Honoring Stroke Awareness Month
Honoring Stroke Awareness
During May, we recognize Stroke Awareness Month. Strokes are experienced by about 800,000 people each year and is the number one cause of paralysis in the U.S. Additionally, stroke is included in the top 10 leading causes of death among children per year. There are certain common risk factors associated with a stroke including heart disease, hypertension, diabetes, and cigarette smoking. Damage to the spinal cord is the second leading cause of paralysis. Those living with a spinal cord injury may develop conditions such as Autonomic Dysreflexia (AD), which can also lead to a stroke. It is important to know that strokes can be prevented and treated, although early action and proper treatment is crucial.
What is a stroke and what are the symptoms?
A stroke happens when blood flow to the brain is reduced, which in turn reduces oxygen and nutrients in the brain tissue, causing brain cells to die. There are two types of strokes: ischemic and hemorrhagic. Ischemic strokes happen approximately 80% of the time and are caused by blocked arteries to the brain.
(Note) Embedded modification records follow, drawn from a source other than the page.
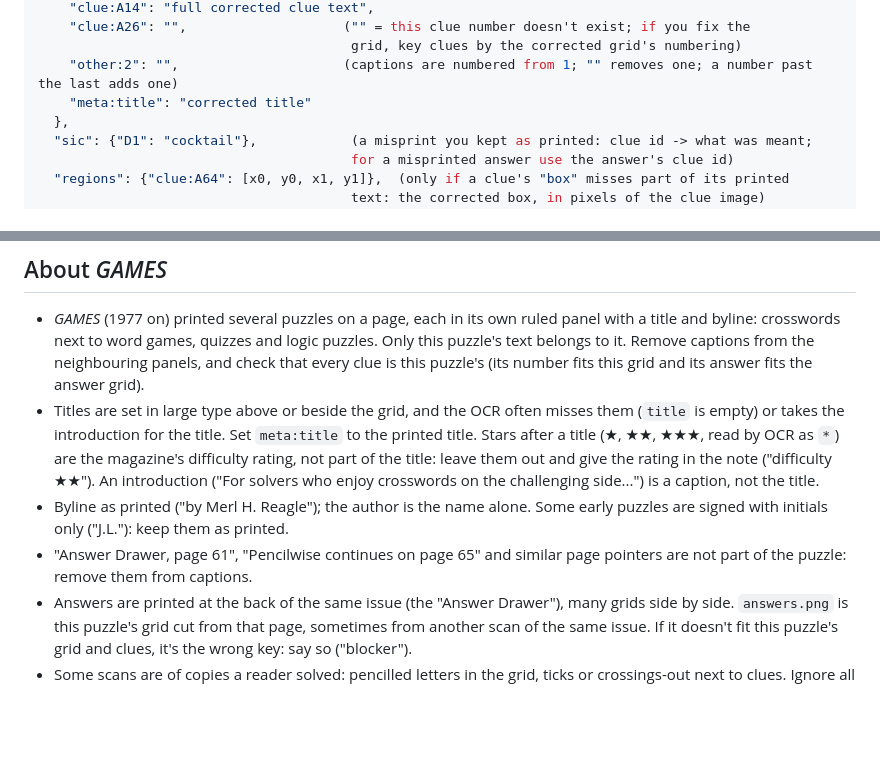
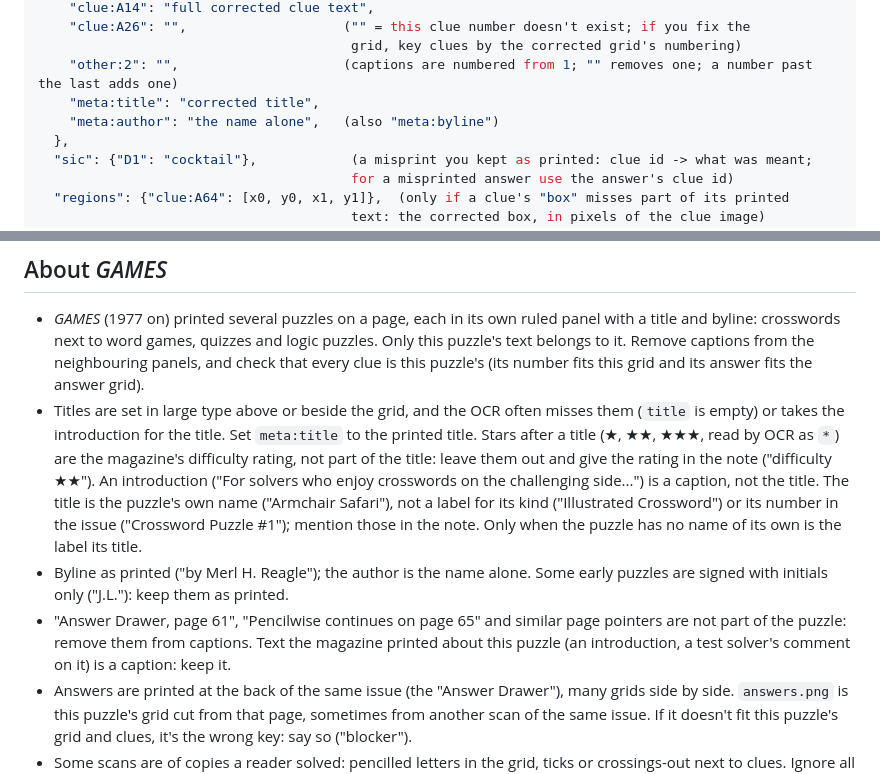
Before and after one commit to EveryPuzzleProject/blitz, a Markdown page: publications/games/INSTRUCTIONS.md, 2 parts joined by grey strips. GitHub-like rendering; blank space fills up the shorter version.

```diff
--- a/publications/games/INSTRUCTIONS.md
+++ b/publications/games/INSTRUCTIONS.md
@@ -61,7 +61,8 @@ Use the answers as a cross-check: each clue's answer must fit its clue.
     "clue:A26": "",                    ("" = this clue number doesn't exist; if you fix the
                                         grid, key clues by the corrected grid's numbering)
     "other:2": "",                     (captions are numbered from 1; "" removes one; a number past the last adds one)
-    "meta:title": "corrected title"
+    "meta:title": "corrected title",
+    "meta:author": "the name alone",   (also "meta:byline")
   },
   "sic": {"D1": "cocktail"},            (a misprint you kept as printed: clue id -> what was meant;
                                         for a misprinted answer use the answer's clue id)
@@ -102,11 +103,16 @@ anything. If something can't be read, list it under "unsure" rather than guess.
   read by OCR as `*`) are the magazine's difficulty rating, not part of the
   title: leave them out and give the rating in the note ("difficulty ★★").
   An introduction ("For solvers who enjoy crosswords on the challenging
-  side...") is a caption, not the title.
+  side...") is a caption, not the title. The title is the puzzle's own name
+  ("Armchair Safari"), not a label for its kind ("Illustrated Crossword") or
+  its number in the issue ("Crossword Puzzle #1"); mention those in the
+  note. Only when the puzzle has no name of its own is the label its title.
 - Byline as printed ("by Merl H. Reagle"); the author is the name alone. Some
   early puzzles are signed with initials only ("J.L."): keep them as printed.
 - "Answer Drawer, page 61", "Pencilwise continues on page 65" and similar
-  page pointers are not part of the puzzle: remove them from captions.
+  page pointers are not part of the puzzle: remove them from captions. Text
+  the magazine printed about this puzzle (an introduction, a test solver's
+  comment on it) is a caption: keep it.
 - Answers are printed at the back of the same issue (the "Answer Drawer"),
   many grids side by side. `answers.png` is this puzzle's grid cut from that
   page, sometimes from another scan of the same issue. If it doesn't fit this
```
Also changed, not shown: VOLUNTEER.md (+7 -5 lines), publications/judge/INSTRUCTIONS.md (+2 -1 lines).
These can be less severe, resulting in a mini-stroke (transient ischemic attack (TIA)) that only involves a temporary period of symptoms. Hemorrhagic strokes are less common and occur when a blood vessel in the brain leaks or ruptures. Although both types may be deadly, hemorrhagic strokes are more likely to be fatal.
Paying attention to when signs and symptoms begin can affect treatment options. Symptoms include trouble speaking or understanding dialogue, paralysis or numbness, trouble seeing out of both or one eye, headache, and difficulty walking. If you notice any signs that a stroke may have occurred, use the acronym “FAST”:
Face. Ask the person to smile and see if their face shows signs of drooping on one or both sides.
Arms. Ask the person to lift both arms in the air. Watch to see if one arm starts drifting downward or is unable to move at all.
Speech. Ask the person to recite a basic phrase. Watch out for slurred or abnormal speech.
Time. If any of the signs are acknowledged, act fast and call 911.
What can you do to stay aware?
If you witness someone showing signs of a stroke, seek help immediately. Time is of the essence when it comes to prevention and treatment. The sooner treatment is attained, long-term effects may be minimized. Thankfully, medical advances in the last decade have made it possible for survival rates to increase. With that being said, it is still crucial to be knowledgeable about what procedures to take in the case of someone experiencing a stroke. National Stroke Awareness Month has increased overall knowledge of the “FAST” acronym from 24 to 43 percent since 2013. Let us keep the efforts alive by embracing what the month of May represents in the healthcare field.
In the case that you or someone you know has experienced a stroke and have questions about your care, the attorneys at Bounds Law Group would be happy to speak with you. Call 877.644.5122 for a free, no obligation consultation.